Segment Start: Dataset content

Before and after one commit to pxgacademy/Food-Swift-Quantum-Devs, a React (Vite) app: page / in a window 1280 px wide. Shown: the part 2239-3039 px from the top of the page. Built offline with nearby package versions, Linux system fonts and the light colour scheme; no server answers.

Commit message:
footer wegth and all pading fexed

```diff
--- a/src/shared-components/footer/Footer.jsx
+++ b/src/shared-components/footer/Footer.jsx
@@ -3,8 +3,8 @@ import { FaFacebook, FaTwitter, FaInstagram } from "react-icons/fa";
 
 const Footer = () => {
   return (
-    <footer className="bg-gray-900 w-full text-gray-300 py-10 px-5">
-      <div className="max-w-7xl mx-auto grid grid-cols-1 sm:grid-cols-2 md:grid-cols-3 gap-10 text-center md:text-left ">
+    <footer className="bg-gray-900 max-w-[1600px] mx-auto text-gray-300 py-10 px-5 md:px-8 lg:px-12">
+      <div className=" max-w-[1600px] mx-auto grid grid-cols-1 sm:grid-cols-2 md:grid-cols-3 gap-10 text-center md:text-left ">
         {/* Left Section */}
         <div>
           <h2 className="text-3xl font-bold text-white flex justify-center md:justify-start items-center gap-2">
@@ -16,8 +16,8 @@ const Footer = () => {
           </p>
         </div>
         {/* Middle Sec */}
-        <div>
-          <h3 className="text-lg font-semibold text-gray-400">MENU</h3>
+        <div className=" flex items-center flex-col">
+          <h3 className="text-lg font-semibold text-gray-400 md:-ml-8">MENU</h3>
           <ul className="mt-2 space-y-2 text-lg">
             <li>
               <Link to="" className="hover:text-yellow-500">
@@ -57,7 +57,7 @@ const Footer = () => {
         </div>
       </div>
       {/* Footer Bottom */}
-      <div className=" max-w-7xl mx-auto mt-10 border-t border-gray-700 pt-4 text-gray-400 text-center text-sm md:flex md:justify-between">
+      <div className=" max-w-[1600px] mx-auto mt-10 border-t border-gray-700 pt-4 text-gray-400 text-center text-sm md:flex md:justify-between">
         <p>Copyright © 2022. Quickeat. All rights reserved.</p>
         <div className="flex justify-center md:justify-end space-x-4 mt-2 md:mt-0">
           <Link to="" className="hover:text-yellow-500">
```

Segment End: Dataset content
Segment Start: Dataset content

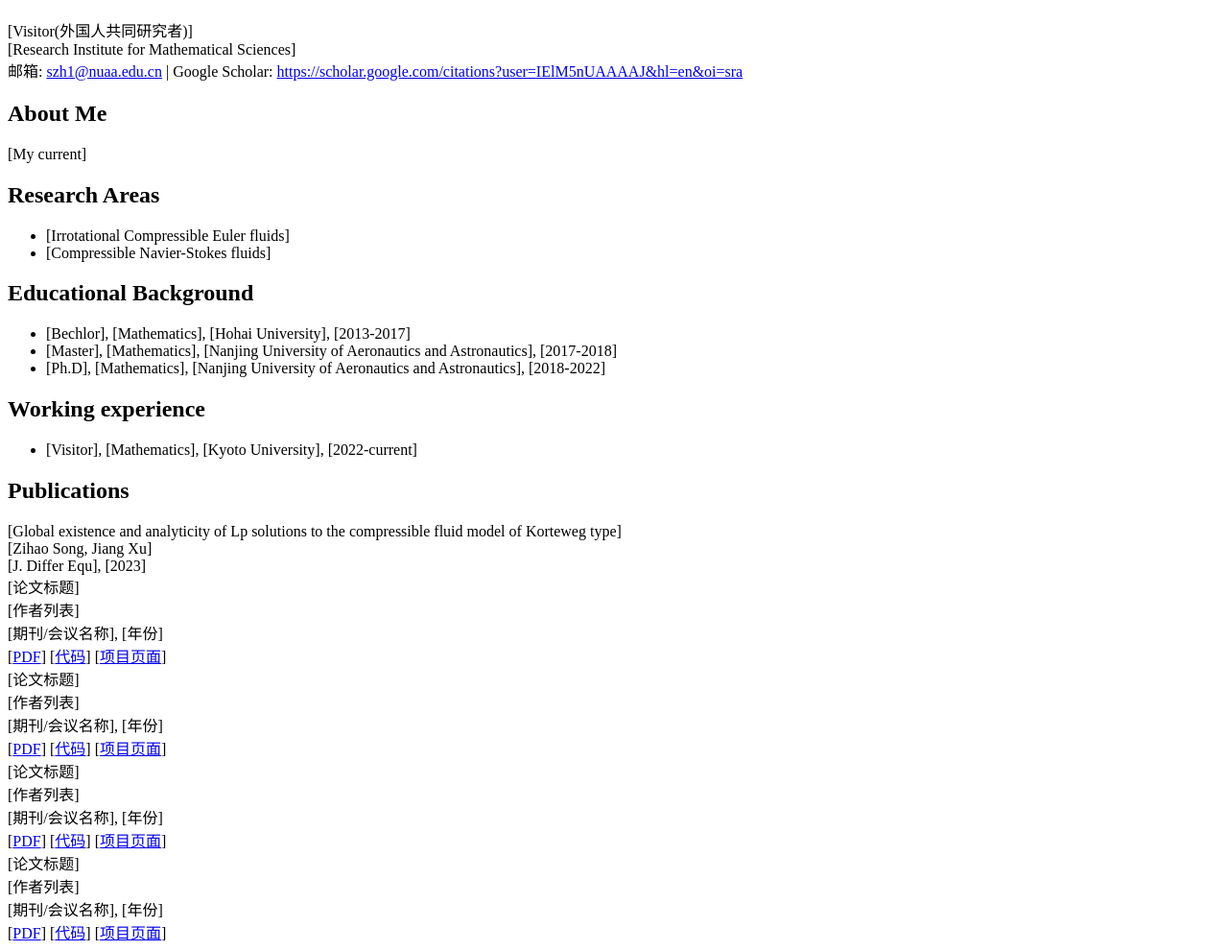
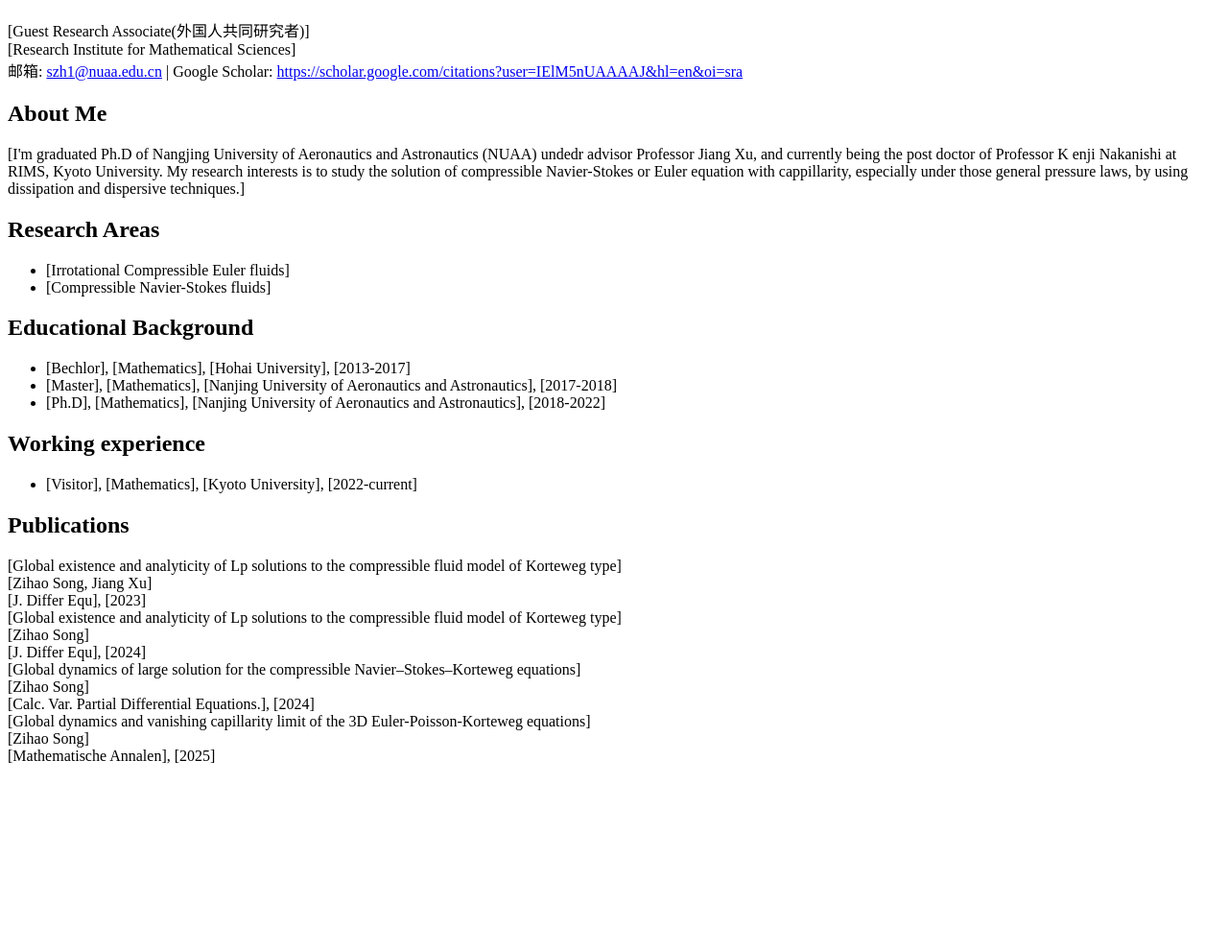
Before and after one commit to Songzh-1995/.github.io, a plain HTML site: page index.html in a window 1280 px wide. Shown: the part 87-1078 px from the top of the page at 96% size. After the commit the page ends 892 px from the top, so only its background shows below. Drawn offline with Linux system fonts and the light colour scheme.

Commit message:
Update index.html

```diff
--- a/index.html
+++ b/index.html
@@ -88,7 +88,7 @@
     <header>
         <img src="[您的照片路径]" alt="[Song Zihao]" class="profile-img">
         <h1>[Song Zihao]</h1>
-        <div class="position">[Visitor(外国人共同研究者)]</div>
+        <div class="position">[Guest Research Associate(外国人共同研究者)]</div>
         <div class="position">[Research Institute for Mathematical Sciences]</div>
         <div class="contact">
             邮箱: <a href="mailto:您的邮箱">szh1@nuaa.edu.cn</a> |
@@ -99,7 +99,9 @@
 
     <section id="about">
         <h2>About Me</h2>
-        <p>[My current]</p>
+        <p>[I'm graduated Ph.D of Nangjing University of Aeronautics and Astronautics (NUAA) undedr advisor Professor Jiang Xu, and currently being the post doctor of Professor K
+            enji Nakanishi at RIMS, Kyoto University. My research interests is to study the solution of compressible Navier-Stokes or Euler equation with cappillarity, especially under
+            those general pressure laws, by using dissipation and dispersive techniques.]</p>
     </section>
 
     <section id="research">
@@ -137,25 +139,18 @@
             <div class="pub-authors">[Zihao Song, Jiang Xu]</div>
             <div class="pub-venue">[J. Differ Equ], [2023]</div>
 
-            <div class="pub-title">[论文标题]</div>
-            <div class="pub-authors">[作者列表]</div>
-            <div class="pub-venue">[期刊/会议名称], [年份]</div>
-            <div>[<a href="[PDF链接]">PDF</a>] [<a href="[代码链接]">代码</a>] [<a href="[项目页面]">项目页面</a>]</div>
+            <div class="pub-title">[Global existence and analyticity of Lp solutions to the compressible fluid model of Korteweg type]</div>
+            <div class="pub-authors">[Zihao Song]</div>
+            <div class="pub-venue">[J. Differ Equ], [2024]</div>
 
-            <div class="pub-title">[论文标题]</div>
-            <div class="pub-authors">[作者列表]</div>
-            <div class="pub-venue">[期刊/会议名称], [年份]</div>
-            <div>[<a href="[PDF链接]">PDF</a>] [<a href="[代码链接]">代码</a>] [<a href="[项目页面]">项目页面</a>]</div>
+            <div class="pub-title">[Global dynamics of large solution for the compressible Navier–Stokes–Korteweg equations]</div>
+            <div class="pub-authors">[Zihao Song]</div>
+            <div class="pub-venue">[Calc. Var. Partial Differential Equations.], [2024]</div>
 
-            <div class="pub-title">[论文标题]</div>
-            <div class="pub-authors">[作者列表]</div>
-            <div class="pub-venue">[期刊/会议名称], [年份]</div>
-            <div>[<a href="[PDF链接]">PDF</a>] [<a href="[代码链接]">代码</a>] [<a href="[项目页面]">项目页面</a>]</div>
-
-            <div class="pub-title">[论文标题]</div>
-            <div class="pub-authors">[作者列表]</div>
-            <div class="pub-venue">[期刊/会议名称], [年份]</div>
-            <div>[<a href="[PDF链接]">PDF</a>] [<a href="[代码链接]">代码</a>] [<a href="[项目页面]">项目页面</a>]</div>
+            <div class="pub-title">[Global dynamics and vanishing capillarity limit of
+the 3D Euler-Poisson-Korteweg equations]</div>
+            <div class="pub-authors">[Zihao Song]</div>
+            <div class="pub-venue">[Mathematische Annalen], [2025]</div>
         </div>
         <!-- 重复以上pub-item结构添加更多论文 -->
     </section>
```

Segment End: Dataset content

Task objective:
For the word "const", find every line in the data that holds it and copy that line.

Your response:
 const Footer = () => {
@@ -16,8 +16,8 @@ const Footer = () => {
@@ -57,7 +57,7 @@ const Footer = () => {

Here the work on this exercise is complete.